“We look very closely at the amount of fatal crashes and crashes overall. We ascribe to vision zero deaths. We want all road users to arrive safely at their final destination.”  Residents will notice with greater frequency either centerline or roadside rumble strips appearing on county roads in an effort to achieve that goal.

From 2014 to 2018, there were 255 fatal crashes in the nine-county Culpeper District that stretches from Fauquier County to Albemarle County; virtually all of the Piedmont. During that same period there were 67 fatalities in Fauquier County.

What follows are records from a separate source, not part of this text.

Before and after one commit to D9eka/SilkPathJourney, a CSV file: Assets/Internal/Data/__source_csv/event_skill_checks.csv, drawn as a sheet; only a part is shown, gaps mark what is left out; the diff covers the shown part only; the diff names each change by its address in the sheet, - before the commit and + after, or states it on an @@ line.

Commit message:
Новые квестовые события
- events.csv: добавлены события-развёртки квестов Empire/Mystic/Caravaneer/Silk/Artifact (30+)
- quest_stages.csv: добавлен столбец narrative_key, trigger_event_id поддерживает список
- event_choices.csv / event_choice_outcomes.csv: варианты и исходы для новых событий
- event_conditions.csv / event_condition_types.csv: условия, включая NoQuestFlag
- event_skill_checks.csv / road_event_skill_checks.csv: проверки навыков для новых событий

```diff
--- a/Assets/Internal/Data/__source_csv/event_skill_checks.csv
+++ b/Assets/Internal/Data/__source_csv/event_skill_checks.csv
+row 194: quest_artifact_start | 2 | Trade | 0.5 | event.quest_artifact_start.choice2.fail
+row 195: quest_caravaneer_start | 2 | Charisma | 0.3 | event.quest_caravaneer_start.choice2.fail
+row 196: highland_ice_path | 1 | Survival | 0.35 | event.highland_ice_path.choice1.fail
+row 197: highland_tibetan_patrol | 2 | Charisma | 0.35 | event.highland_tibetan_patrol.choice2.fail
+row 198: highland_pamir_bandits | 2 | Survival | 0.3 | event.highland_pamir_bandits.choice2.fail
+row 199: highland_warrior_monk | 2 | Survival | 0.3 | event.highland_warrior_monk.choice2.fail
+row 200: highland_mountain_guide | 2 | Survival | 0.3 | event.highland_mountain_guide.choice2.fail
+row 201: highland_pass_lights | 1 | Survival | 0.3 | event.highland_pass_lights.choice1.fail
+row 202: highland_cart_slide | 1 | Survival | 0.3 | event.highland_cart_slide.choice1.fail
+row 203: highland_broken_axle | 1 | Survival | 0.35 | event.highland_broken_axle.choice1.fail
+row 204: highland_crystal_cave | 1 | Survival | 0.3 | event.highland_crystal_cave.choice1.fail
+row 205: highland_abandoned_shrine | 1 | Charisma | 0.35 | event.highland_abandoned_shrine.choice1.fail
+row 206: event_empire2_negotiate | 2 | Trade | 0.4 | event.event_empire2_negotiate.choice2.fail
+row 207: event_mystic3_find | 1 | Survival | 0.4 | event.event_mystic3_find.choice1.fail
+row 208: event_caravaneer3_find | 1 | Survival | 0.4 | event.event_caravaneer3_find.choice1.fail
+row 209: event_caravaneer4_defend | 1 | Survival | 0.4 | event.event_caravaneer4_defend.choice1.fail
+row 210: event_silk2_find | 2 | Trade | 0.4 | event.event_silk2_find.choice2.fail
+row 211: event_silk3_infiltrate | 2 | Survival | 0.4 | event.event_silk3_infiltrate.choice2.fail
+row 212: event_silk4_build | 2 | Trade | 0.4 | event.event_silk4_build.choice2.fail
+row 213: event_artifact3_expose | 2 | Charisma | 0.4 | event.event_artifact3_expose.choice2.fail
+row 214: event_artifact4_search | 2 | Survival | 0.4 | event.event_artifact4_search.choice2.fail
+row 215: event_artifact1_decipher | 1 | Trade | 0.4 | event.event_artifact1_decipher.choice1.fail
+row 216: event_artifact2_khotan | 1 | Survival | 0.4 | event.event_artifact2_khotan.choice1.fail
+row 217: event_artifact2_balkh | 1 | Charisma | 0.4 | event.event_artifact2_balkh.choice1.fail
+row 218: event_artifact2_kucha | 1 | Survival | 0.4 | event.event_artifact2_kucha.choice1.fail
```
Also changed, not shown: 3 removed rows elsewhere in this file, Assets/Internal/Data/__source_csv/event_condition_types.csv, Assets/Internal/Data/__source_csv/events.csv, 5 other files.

Cost & safety
There are numerous ways to improve roadway safety. These include widening pavement, clearing tree lines, grading and flattening slopes and other roadbed redesigns. But it comes with a high price tag. The cost-benefit-ratio of rumble strips is dramatic.

“I can cover 40 or 50 miles of roads with rumble strips for $100,000. But $100,000 doesn’t even pay for a tenth of a mile for paving or other road changes,” said Umberger. “It’s a very cheap countermeasure. Our goal is to cover the entire Culpeper district over the next three years for somewhere between $2 and $3 million.”

VDOT contractors perform the installation of the strips. At a price of 50 cents a foot, the installation cost covers traffic control, striping and any needed repainting of the road surface.

The machine used to lay down the strips is a modified version of what is used to mill worn roadbeds in preparation for repaving. The machine has a similar grinding head that can be adjusted to a specific width, depth and spacing.

Picture a custom-designed ice cream scooper with rotating teeth carving out dips in the roadbed that will produce the, “May I have your attention please” sound.

The machines are capable of covering up to 20 miles a day.

Umberger points out the three-year program will proceed with roadbeds that are in good surface condition. Application will not be undertaken with roads awaiting resurfacing since to do so would require reapplying the striping after the new paving occurred.

In the Culpeper district there are 70 miles of interstate highways, 732 miles of primary roads and 4,153 miles of secondary roads. The interstates have had the strips for years and the goal is to have all targeted roads stripped by 2022. There will be no installation of rumble strips on residential streets or in neighborhoods.

Results & concerns
Umberger underscores it’s still too early in the program to guarantee what the final outcome will be. But the past is prologue.

One dramatic early example of success is on Route 211 as it leaves Sperryville and ascends upward toward the Page County line to the entrance to the Shenandoah National Park.

From 2005 to 2010, there were 75 non-animal crashes on that stretch of roadway with an injury crash rate of 420 per 100 million vehicle miles travelled and a fatal crash rate of 39 per 100 million miles travelled.

From 2012 to 2017, after the rumble strips were installed, the same roadway experienced 44 crashes, or a 41 percent reduction, and injury crash rate reduction of 56% and a 100 percent reduction in fatalities.

A similar reduction of all parameters of highway safety occurred after the strips where in installed on Route 20 in Albemarle County north of Irish Road to the Orange County line.

Clearly, the promise of significantly saving lives and reducing injuries in the Piedmont is impressive. However, Umberger stresses he’s only into the first year of the accelerated program and the overall numbers are not yet where he wants them to be.

“The early results have been very good and we hope we can continue to see the success grow.”

Notwithstanding the obvious benefits of the program, Umberer opines there are some complaints associated with the strips.

“Some people don’t like the noise when their vehicle run over the strips. Others hear occasional road sound from their residences. We really need people to understand we are trying to get people to stay on the road and increasing drive awareness,” said Umberger.

The leadership and employees of VDOT are to be commended for aggressively pursuing policies that protect the lives of loved ones and friends.

Our part of the compact is to keep eyes on the road and hands on the wheel. Safe journey.

Published in the November 14, 2018 edition of the Fauquier Times.   

Categories : HAGARTY TALES